» INSTRUCTIONS TO FOLLOW: Work out how many lines of the records hold the string "maksii", and reply with that number alone.

» RECORDS FOR THIS EXERCISE:
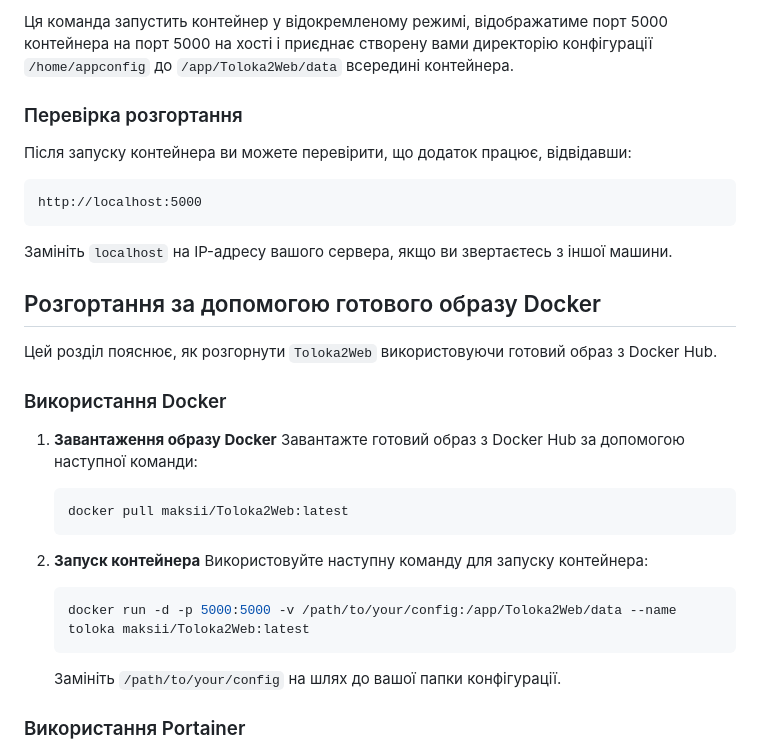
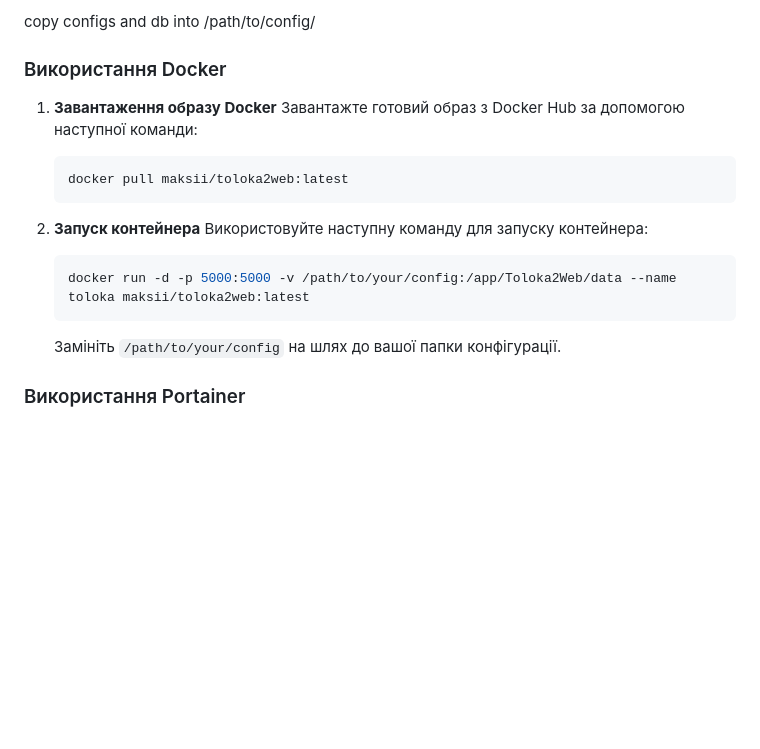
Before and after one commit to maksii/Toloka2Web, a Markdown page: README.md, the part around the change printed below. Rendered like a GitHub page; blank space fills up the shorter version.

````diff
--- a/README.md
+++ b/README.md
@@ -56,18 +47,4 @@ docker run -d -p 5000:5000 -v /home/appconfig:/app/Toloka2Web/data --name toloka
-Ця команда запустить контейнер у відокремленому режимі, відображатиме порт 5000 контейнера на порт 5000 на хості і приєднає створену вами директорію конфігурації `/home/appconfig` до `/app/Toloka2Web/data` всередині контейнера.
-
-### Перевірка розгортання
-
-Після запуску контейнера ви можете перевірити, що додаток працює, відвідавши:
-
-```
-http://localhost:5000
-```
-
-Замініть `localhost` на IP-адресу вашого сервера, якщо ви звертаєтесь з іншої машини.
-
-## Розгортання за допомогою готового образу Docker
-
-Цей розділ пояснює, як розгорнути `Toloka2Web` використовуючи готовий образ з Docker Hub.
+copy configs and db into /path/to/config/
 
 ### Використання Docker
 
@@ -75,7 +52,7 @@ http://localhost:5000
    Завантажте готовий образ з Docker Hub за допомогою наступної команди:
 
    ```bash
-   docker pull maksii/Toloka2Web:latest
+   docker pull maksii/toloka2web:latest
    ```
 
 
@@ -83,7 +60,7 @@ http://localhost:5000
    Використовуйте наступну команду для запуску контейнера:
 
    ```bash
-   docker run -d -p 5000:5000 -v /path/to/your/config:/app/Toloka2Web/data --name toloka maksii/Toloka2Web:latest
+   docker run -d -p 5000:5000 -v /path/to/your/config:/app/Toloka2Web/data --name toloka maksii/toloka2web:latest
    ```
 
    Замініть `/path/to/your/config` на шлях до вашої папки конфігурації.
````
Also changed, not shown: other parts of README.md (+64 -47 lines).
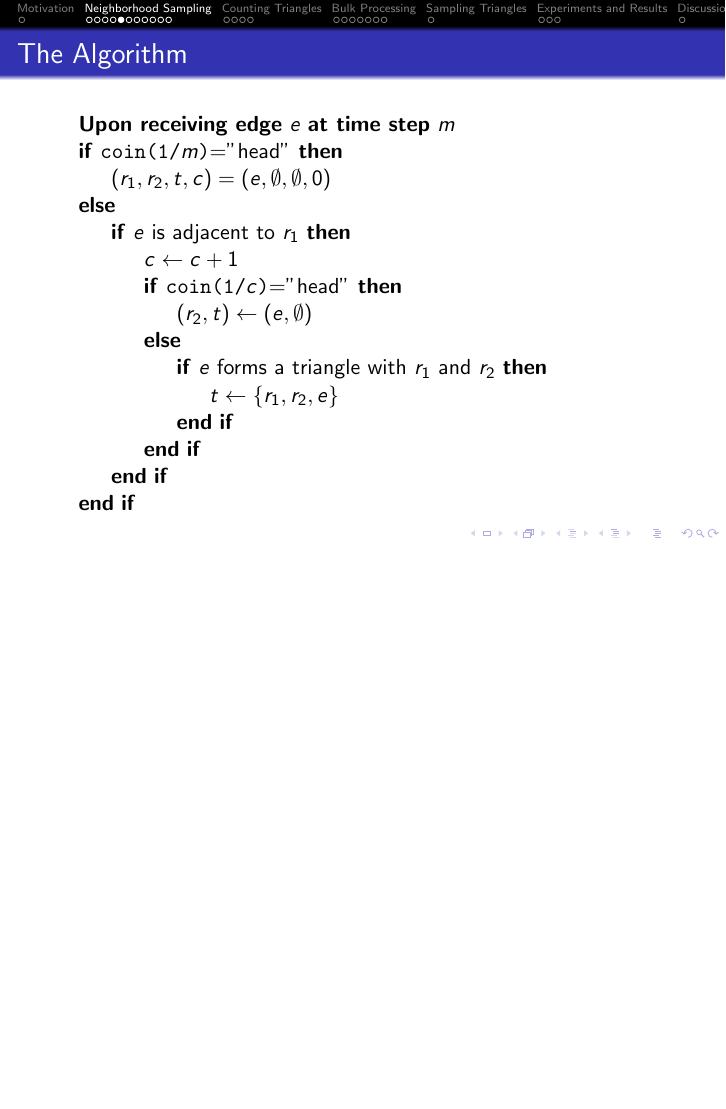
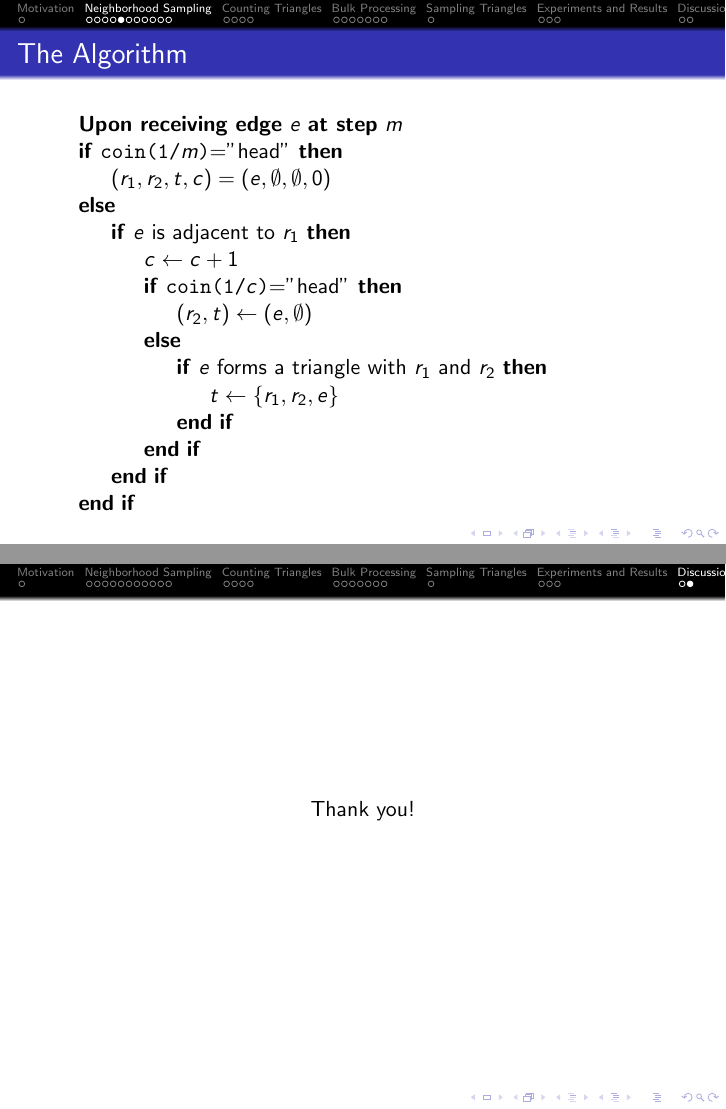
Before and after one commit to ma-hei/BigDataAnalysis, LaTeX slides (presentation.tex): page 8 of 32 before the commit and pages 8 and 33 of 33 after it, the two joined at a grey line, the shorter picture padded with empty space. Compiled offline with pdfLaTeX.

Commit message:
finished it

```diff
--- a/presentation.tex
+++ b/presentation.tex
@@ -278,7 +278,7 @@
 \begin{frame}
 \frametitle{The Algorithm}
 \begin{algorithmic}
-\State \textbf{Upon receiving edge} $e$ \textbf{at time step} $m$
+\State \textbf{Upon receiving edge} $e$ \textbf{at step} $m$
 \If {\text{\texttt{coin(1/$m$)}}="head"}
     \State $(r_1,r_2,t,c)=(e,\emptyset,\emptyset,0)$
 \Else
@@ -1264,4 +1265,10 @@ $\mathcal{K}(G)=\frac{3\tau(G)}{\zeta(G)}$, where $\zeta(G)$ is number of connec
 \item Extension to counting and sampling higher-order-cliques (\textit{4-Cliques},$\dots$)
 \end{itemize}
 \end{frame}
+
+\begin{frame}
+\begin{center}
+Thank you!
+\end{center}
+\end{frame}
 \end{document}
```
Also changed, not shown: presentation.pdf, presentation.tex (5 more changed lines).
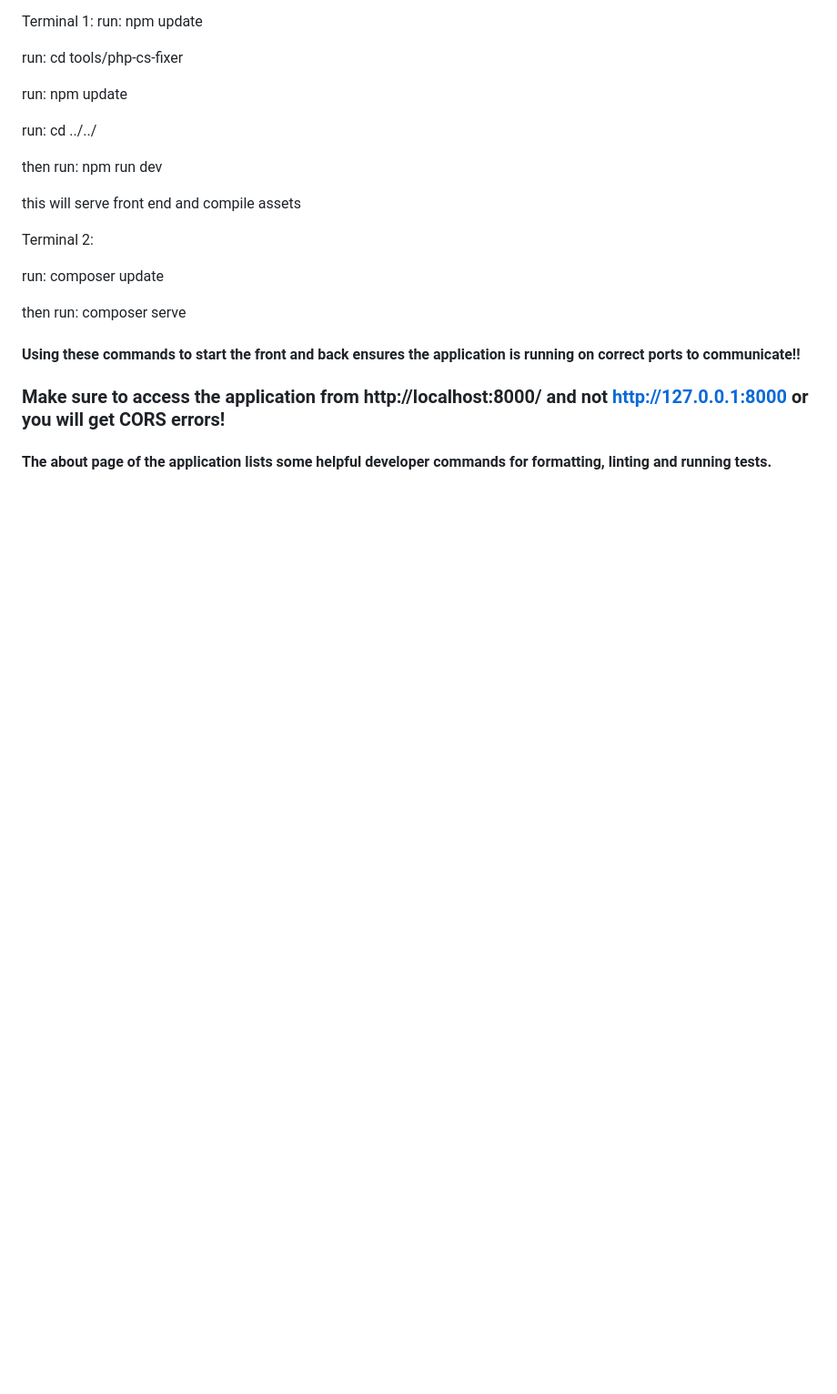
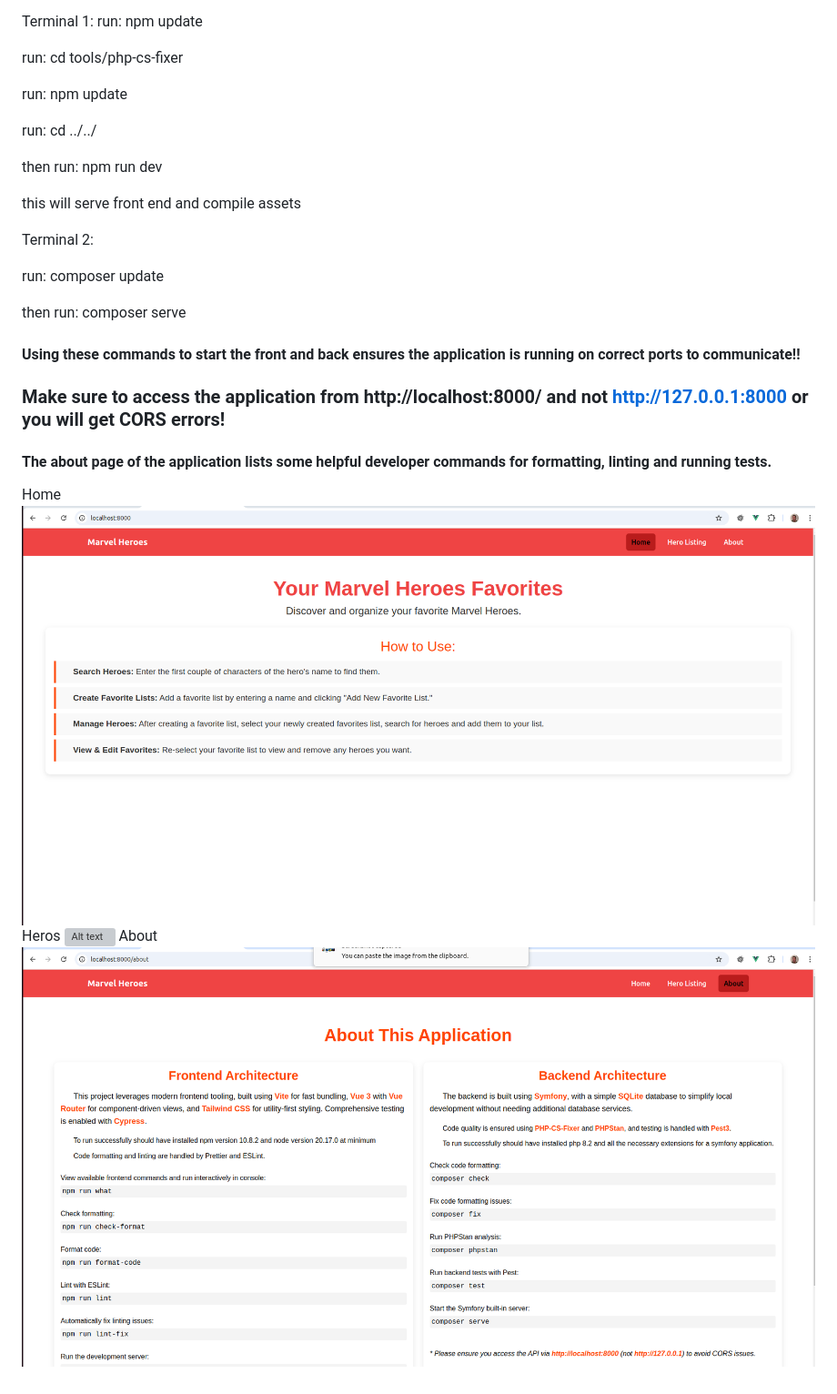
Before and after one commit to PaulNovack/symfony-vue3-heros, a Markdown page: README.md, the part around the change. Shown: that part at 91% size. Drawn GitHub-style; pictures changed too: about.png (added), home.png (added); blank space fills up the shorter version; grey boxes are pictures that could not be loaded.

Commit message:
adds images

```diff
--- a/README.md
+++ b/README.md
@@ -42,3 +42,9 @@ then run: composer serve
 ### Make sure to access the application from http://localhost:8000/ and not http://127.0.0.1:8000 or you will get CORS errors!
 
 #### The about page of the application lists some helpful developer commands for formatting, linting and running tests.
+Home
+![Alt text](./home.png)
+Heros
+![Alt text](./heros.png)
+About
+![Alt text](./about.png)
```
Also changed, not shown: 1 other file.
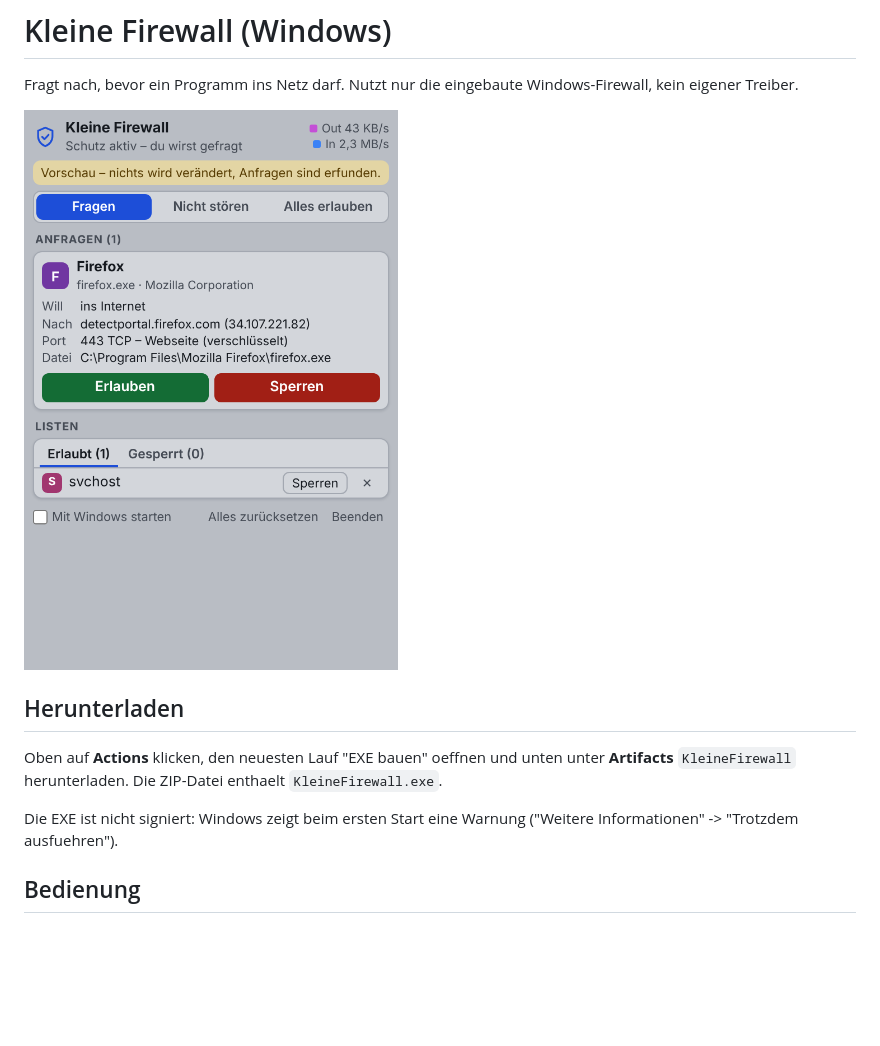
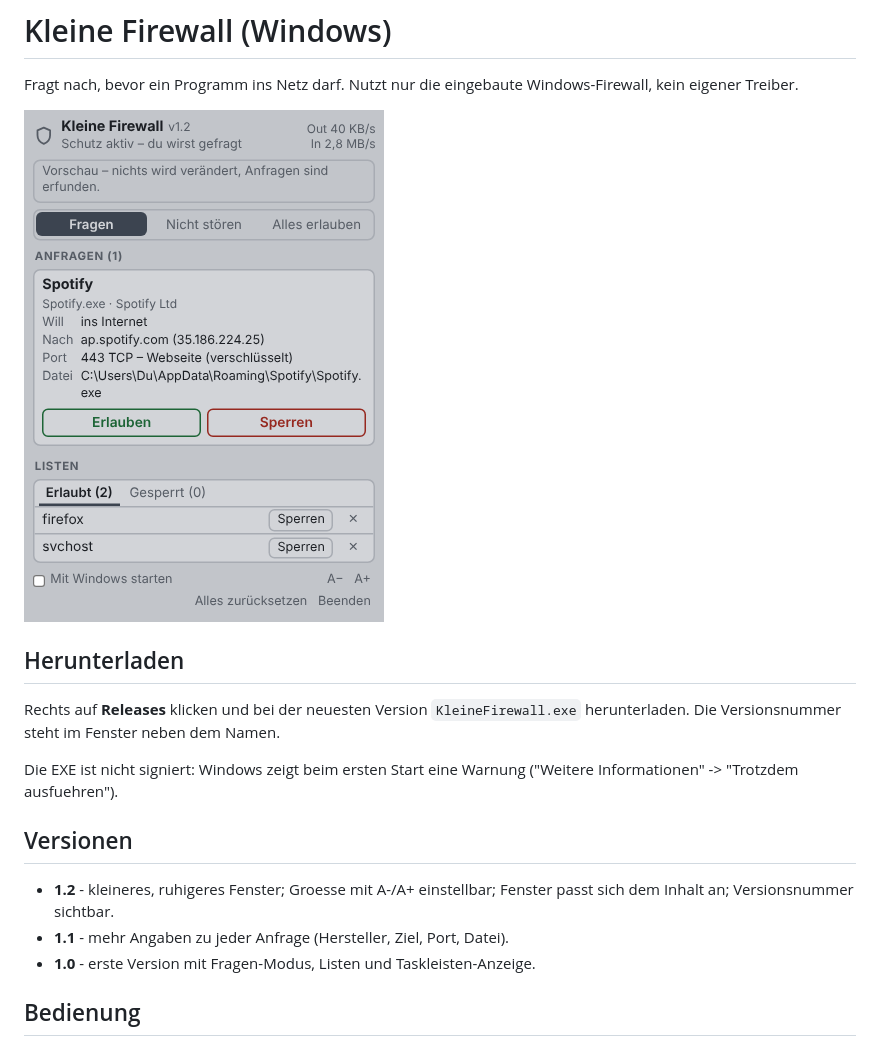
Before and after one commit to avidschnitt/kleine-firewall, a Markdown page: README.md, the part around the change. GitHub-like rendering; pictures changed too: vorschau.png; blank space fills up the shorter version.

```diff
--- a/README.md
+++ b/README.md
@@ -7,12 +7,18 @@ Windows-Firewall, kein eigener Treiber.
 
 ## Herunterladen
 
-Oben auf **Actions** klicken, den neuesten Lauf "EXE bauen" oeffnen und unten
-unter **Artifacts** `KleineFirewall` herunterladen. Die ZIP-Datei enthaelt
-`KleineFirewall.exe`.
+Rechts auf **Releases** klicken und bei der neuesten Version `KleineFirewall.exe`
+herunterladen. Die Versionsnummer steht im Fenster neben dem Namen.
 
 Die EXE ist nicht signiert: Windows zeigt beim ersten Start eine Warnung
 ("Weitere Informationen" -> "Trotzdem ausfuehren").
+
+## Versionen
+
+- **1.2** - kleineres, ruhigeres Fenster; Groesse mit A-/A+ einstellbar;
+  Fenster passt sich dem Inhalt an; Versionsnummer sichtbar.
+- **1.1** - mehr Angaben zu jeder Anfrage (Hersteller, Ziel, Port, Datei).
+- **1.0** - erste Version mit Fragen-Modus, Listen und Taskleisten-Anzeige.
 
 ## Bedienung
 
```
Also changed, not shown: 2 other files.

» PROBLEM SOLUTION: 5